Report every line of the records below that contains the word "open".

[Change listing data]
· · · ·

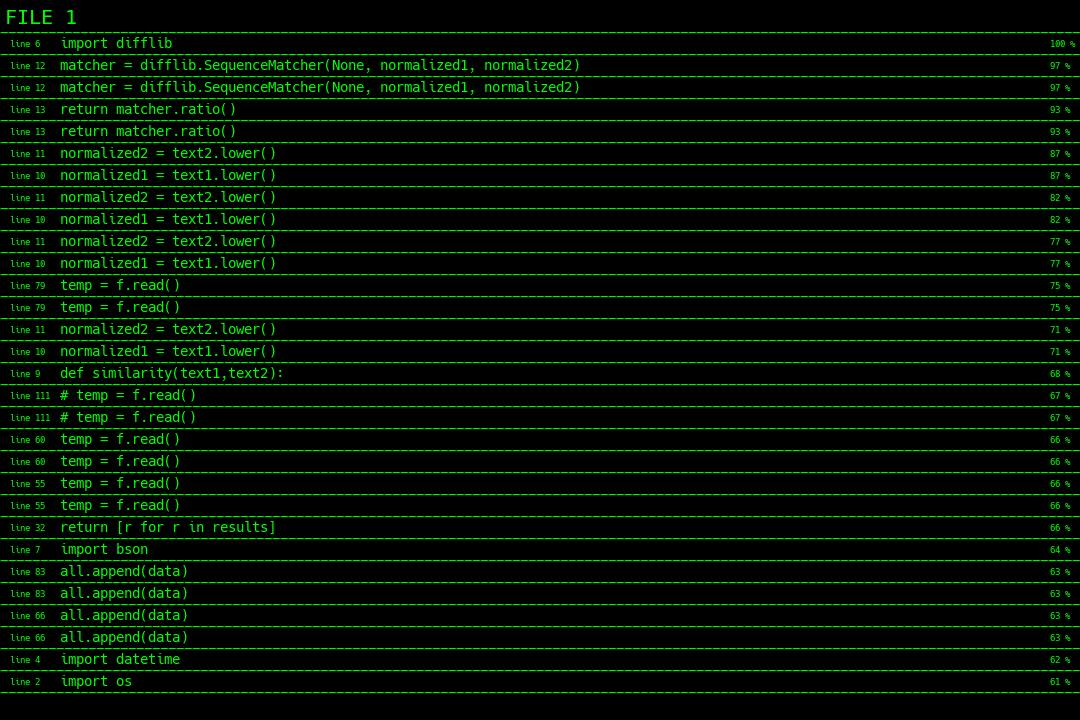
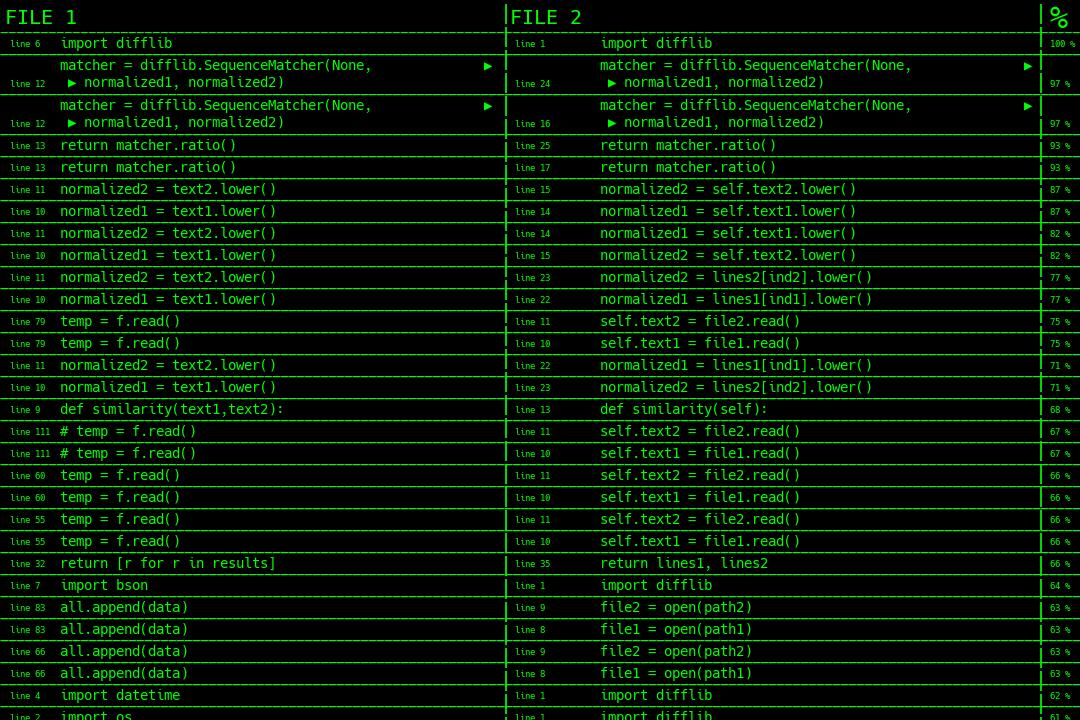
pics generation

Changed region(s): [[0.0, 0.0, 1.0, 1.0], [0.9472, 0.0, 1.0, 0.0611]]

diff --git a/application.py b/application.py
@@ -3,20 +3,29 @@ import text_comparer as tc
 import text_formatter as tf
 
 
-def code_to_image(lines, line_number, percentage, n):
+def code_to_image(lines1, line_number1, percentage1, lines2, line_number2):
     img = Image.new('RGB', (1080, 720), 'black')
-    img.save('pic/pic' + str(n) + '.jpg')
-    img = Image.open('pic/pic' + str(n) + '.jpg')
+    img.save('pic/pic1.jpg')
+    img = Image.open('pic/pic1.jpg')
     n1 = 0
-    for i in range(len(lines)):
-        line = tf.tabs_removing_for_line(lines[i])
-        line = tf.line_wrap(line, 110)
+    for i in range(len(lines1)):
+        line1 = tf.tabs_removing_for_line(lines1[i])
+        line1 = tf.line_wrap(line1, 50)
 
         font = ImageFont.truetype("fonts/Hack-Regular.ttf", size=14)
         idraw = ImageDraw.Draw(img)
-        idraw.text((60, 35 + i * 22 + n1 * 18), line, font=font, fill=(0, 255, 0))
+        idraw.text((60, 35 + i * 22 + n1 * 18), line1, font=font, fill=(0, 255, 0))
 
-        n1 += len(line.strip().split('\n')) - 1
+
+
+        line = tf.tabs_removing_for_line(lines2[i])
+        line = tf.line_wrap(line, 50)
+
+        font = ImageFont.truetype("fonts/Hack-Regular.ttf", size=14)
+        idraw = ImageDraw.Draw(img)
+        idraw.text((540 + 60, 35 + i * 22 + n1 * 18), line, font=font, fill=(0, 255, 0))
+
+        n1 += max(len(line.strip().split('\n')) - 1, len(line1.strip().split('\n')) - 1)
 
         font = ImageFont.truetype("fonts/Hack-Regular.ttf", size=14)
         idraw = ImageDraw.Draw(img)
@@ -24,20 +33,44 @@ def code_to_image(lines, line_number, percentage, n):
 
         font = ImageFont.truetype("fonts/Hack-Regular.ttf", size=9)
         idraw = ImageDraw.Draw(img)
-        idraw.text((10, 38 + i * 22 + n1 * 18), "line " + str(line_number[i]+1), font=font, fill=(0, 255, 0))
+        idraw.text((10, 38 + i * 22 + n1 * 18), "line " + str(line_number1[i]+1), font=font, fill=(0, 255, 0))
 
         font = ImageFont.truetype("fonts/Hack-Regular.ttf", size=9)
         idraw = ImageDraw.Draw(img)
-        idraw.text((1050, 38 + i * 22 + n1 * 18), str(round(percentage[i]*100)) + " %", font=font, fill=(0, 255, 0))
+        idraw.text((1050, 38 + i * 22 + n1 * 18), str(round(percentage1[i]*100)) + " %", font=font, fill=(0, 255, 0))
+
+        font = ImageFont.truetype("fonts/Hack-Regular.ttf", size=14)
+        idraw = ImageDraw.Draw(img)
+        idraw.text((0, 18 + 22 + i * 22 + n1 * 18), "_" * 150, font=font, fill=(0, 255, 0))
+
+        font = ImageFont.truetype("fonts/Hack-Regular.ttf", size=9)
+        idraw = ImageDraw.Draw(img)
+        idraw.text((505 + 10, 38 + i * 22 + n1 * 18), "line " + str(line_number2[i] + 1), font=font, fill=(0, 255, 0))
 
     font = ImageFont.truetype("fonts/Hack-Regular.ttf", size=14)
     idraw = ImageDraw.Draw(img)
     idraw.text((0, 18), "_" * 150, font=font, fill=(0, 255, 0))
     font = ImageFont.truetype("fonts/Hack-Regular.ttf", size=20)
     idraw = ImageDraw.Draw(img)
-    idraw.text((5, 5), "FILE " + str(n), font=font, fill=(0, 255, 0))
+    idraw.text((5, 5), "FILE 1", font=font, fill=(0, 255, 0))
 
-    img.save('pic/pic' + str(n) + '.jpg')
+    font = ImageFont.truetype("fonts/Hack-Regular.ttf", size=20)
+    idraw = ImageDraw.Draw(img)
+    idraw.text((505 + 5, 5), "FILE 2", font=font, fill=(0, 255, 0))
+
+    font = ImageFont.truetype("fonts/Hack-Regular.ttf", size=20)
+    idraw = ImageDraw.Draw(img)
+    idraw.text((500, 0), "|\n"*150, font=font, fill=(0, 255, 0))
+
+    font = ImageFont.truetype("fonts/Hack-Regular.ttf", size=20)
+    idraw = ImageDraw.Draw(img)
+    idraw.text((1035, 0), "|\n" * 150, font=font, fill=(0, 255, 0))
+
+    font = ImageFont.truetype("fonts/Hack-Regular.ttf", size=30)
+    idraw = ImageDraw.Draw(img)
+    idraw.text((1050, 0), "%", font=font, fill=(0, 255, 0))
+
+    img.save('pic/pic1.jpg')
 
 
 def similar_strings(path1, path2, n):
@@ -69,8 +102,7 @@ def pics_gen(path1, path2):
         percentage.append(line[4])
     txcp = tc.TextComparer(path1, path2)
     sim = txcp.similarity()
-    code_to_image(lines1, line_numbers1, percentage, 1)
-    code_to_image(lines2, line_numbers2, percentage, 2)
+    code_to_image(lines1, line_numbers1, percentage, lines2, line_numbers2)
     return sim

· · · ·

Solution for this task:
-    img = Image.open('pic/pic' + str(n) + '.jpg')
+    img = Image.open('pic/pic1.jpg')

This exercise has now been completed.